** Task details **
Copy out the data word for word. The images are not part of the copy.

** Data supplied **
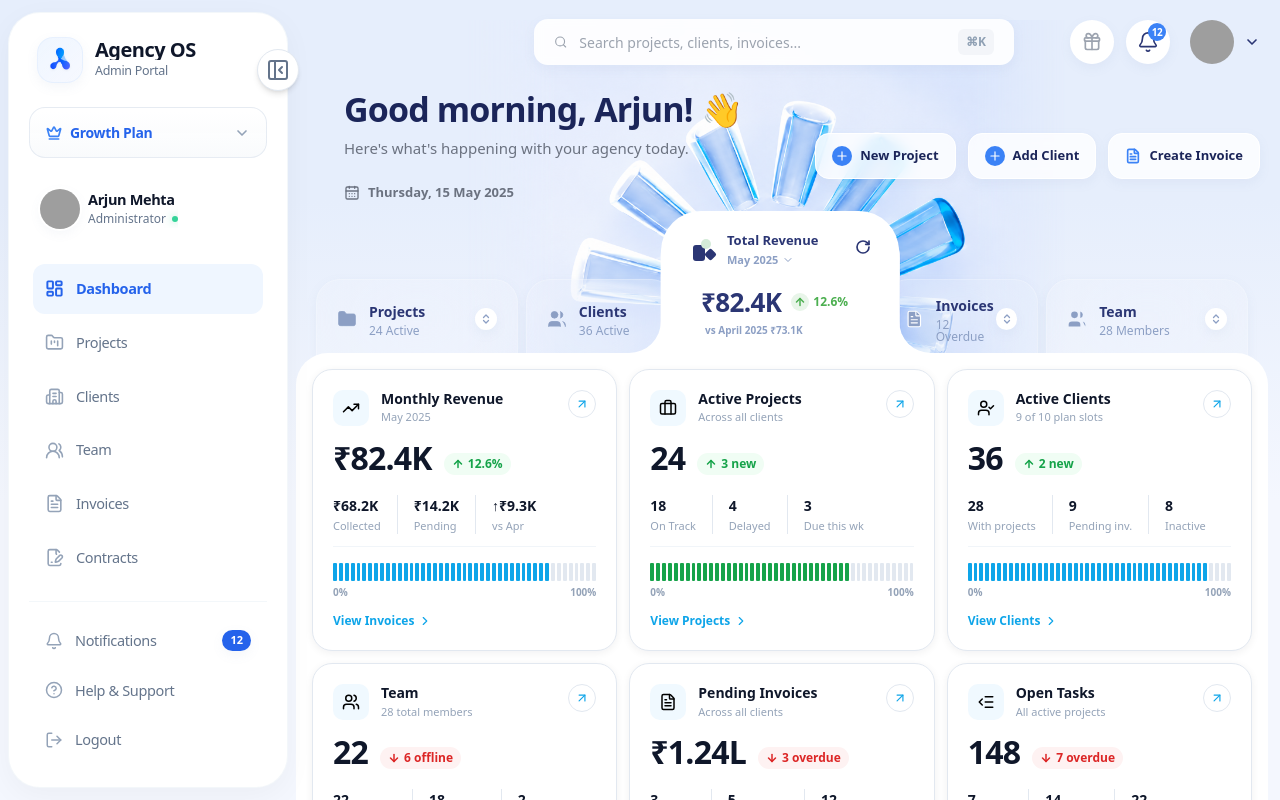
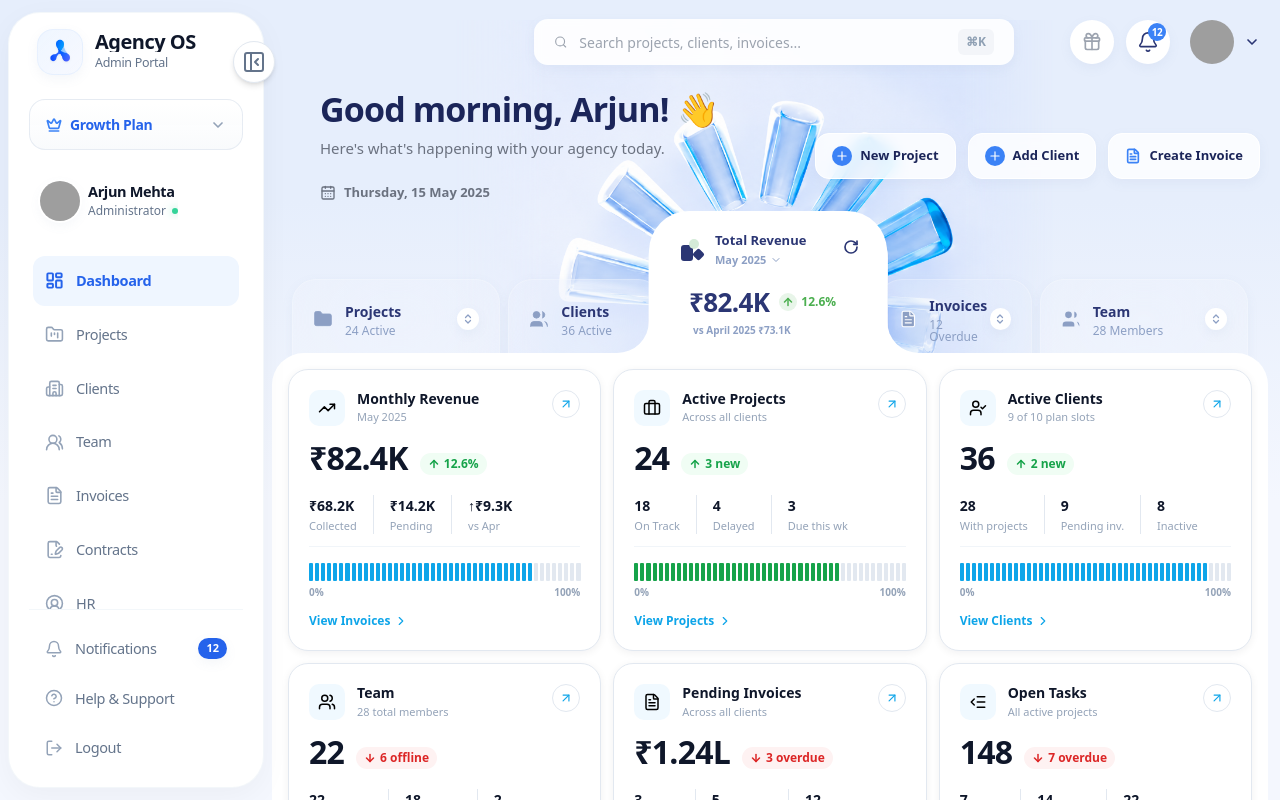
Before and after one commit to nikhil-madanu/Agency_Os, a React (Vite) app: page / in a window 1280 px wide. Built offline with nearby package versions, Linux system fonts and the light colour scheme; grey boxes are pictures that could not be loaded.

Commit message:
feat: add fluid responsive sizing and sleek custom scrollbar to sidebar

```diff
--- a/src/App.tsx
+++ b/src/App.tsx
@@ -15,7 +15,7 @@ export default function App() {
         isCollapsed={isSidebarCollapsed}
         onToggle={() => setIsSidebarCollapsed(!isSidebarCollapsed)}
       />
-      <main className={`flex-1 ml-0 transition-all duration-300 ease-in-out px-3 lg:pr-3 lg:pl-0 pt-3 pb-4 min-h-screen overflow-x-hidden flex flex-col ${isSidebarCollapsed ? "lg:ml-[88px] xl:ml-[98px]" : "lg:ml-[238px] xl:ml-[288px]"}`}>
+      <main className={`flex-1 ml-0 transition-all duration-300 ease-in-out px-3 lg:pr-3 lg:pl-0 pt-3 pb-4 min-h-screen overflow-x-hidden flex flex-col ${isSidebarCollapsed ? "lg:ml-[88px]" : "lg:ml-[calc(clamp(250px,20vw,340px)+8px)]"}`}>
         {currentView === "Dashboard" && <HomeDashboard />}
         {currentView === "Projects" && <ProjectsDashboard />}
       </main>
--- a/src/components/sidebar.tsx
+++ b/src/components/sidebar.tsx
@@ -50,8 +50,8 @@ export function Sidebar({ activeView, onNavigate, isCollapsed = false, onToggle
   return (
     <Tooltip.Provider delayDuration={100}>
       <aside className={cn(
-        "hidden lg:flex fixed left-2 top-3 bottom-3 z-40 bg-white flex-col py-3 xl:py-6 overflow-visible rounded-[32px] shadow-[0_8px_30px_rgb(0,0,0,0.04)] border border-slate-100/80 transition-all duration-300 ease-in-out",
-        isCollapsed ? "w-[80px] xl:w-[90px] px-2 xl:px-4" : "w-[clamp(230px,18vw,260px)] xl:w-[280px] px-3 xl:px-5"
+        "hidden lg:flex fixed left-2 top-3 bottom-3 z-40 bg-white flex-col py-[clamp(12px,2vh,24px)] overflow-visible rounded-[32px] shadow-[0_8px_30px_rgb(0,0,0,0.04)] border border-slate-100/80 transition-all duration-300 ease-in-out",
+        isCollapsed ? "w-[80px] px-2 xl:px-3" : "w-[clamp(250px,20vw,340px)] px-3 xl:px-5"
       )}>
         <div className="flex flex-col flex-1 min-h-0 relative">
 
@@ -118,7 +118,7 @@ export function Sidebar({ activeView, onNavigate, isCollapsed = false, onToggle
           </SidebarTooltip>
 
           {/* Main Navigation */}
-          <nav className="flex flex-col gap-0.5 xl:gap-1 flex-1 mt-0 pb-2 scrollbar-none">
+          <nav className="flex flex-col gap-0.5 xl:gap-1 flex-1 mt-0 pb-2 overflow-y-auto [&::-webkit-scrollbar]:w-1.5 [&::-webkit-scrollbar-thumb]:bg-slate-200 [&::-webkit-scrollbar-thumb]:rounded-full hover:[&::-webkit-scrollbar-thumb]:bg-slate-300">
             {mainNavItems.map((item) => (
               <SidebarTooltip key={item.label} label={item.label} isCollapsed={isCollapsed}>
                 <a
```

** Answer to the exercise **
Before and after one commit to nikhil-madanu/Agency_Os, a React (Vite) app: page / in a window 1280 px wide. Built offline with nearby package versions, Linux system fonts and the light colour scheme; grey boxes are pictures that could not be loaded.

Commit message:
feat: add fluid responsive sizing and sleek custom scrollbar to sidebar

```diff
--- a/src/App.tsx
+++ b/src/App.tsx
@@ -15,7 +15,7 @@ export default function App() {
         isCollapsed={isSidebarCollapsed}
         onToggle={() => setIsSidebarCollapsed(!isSidebarCollapsed)}
       />
-      <main className={`flex-1 ml-0 transition-all duration-300 ease-in-out px-3 lg:pr-3 lg:pl-0 pt-3 pb-4 min-h-screen overflow-x-hidden flex flex-col ${isSidebarCollapsed ? "lg:ml-[88px] xl:ml-[98px]" : "lg:ml-[238px] xl:ml-[288px]"}`}>
+      <main className={`flex-1 ml-0 transition-all duration-300 ease-in-out px-3 lg:pr-3 lg:pl-0 pt-3 pb-4 min-h-screen overflow-x-hidden flex flex-col ${isSidebarCollapsed ? "lg:ml-[88px]" : "lg:ml-[calc(clamp(250px,20vw,340px)+8px)]"}`}>
         {currentView === "Dashboard" && <HomeDashboard />}
         {currentView === "Projects" && <ProjectsDashboard />}
       </main>
--- a/src/components/sidebar.tsx
+++ b/src/components/sidebar.tsx
@@ -50,8 +50,8 @@ export function Sidebar({ activeView, onNavigate, isCollapsed = false, onToggle
   return (
     <Tooltip.Provider delayDuration={100}>
       <aside className={cn(
-        "hidden lg:flex fixed left-2 top-3 bottom-3 z-40 bg-white flex-col py-3 xl:py-6 overflow-visible rounded-[32px] shadow-[0_8px_30px_rgb(0,0,0,0.04)] border border-slate-100/80 transition-all duration-300 ease-in-out",
-        isCollapsed ? "w-[80px] xl:w-[90px] px-2 xl:px-4" : "w-[clamp(230px,18vw,260px)] xl:w-[280px] px-3 xl:px-5"
+        "hidden lg:flex fixed left-2 top-3 bottom-3 z-40 bg-white flex-col py-[clamp(12px,2vh,24px)] overflow-visible rounded-[32px] shadow-[0_8px_30px_rgb(0,0,0,0.04)] border border-slate-100/80 transition-all duration-300 ease-in-out",
+        isCollapsed ? "w-[80px] px-2 xl:px-3" : "w-[clamp(250px,20vw,340px)] px-3 xl:px-5"
       )}>
         <div className="flex flex-col flex-1 min-h-0 relative">
 
@@ -118,7 +118,7 @@ export function Sidebar({ activeView, onNavigate, isCollapsed = false, onToggle
           </SidebarTooltip>
 
           {/* Main Navigation */}
-          <nav className="flex flex-col gap-0.5 xl:gap-1 flex-1 mt-0 pb-2 scrollbar-none">
+          <nav className="flex flex-col gap-0.5 xl:gap-1 flex-1 mt-0 pb-2 overflow-y-auto [&::-webkit-scrollbar]:w-1.5 [&::-webkit-scrollbar-thumb]:bg-slate-200 [&::-webkit-scrollbar-thumb]:rounded-full hover:[&::-webkit-scrollbar-thumb]:bg-slate-300">
             {mainNavItems.map((item) => (
               <SidebarTooltip key={item.label} label={item.label} isCollapsed={isCollapsed}>
                 <a
```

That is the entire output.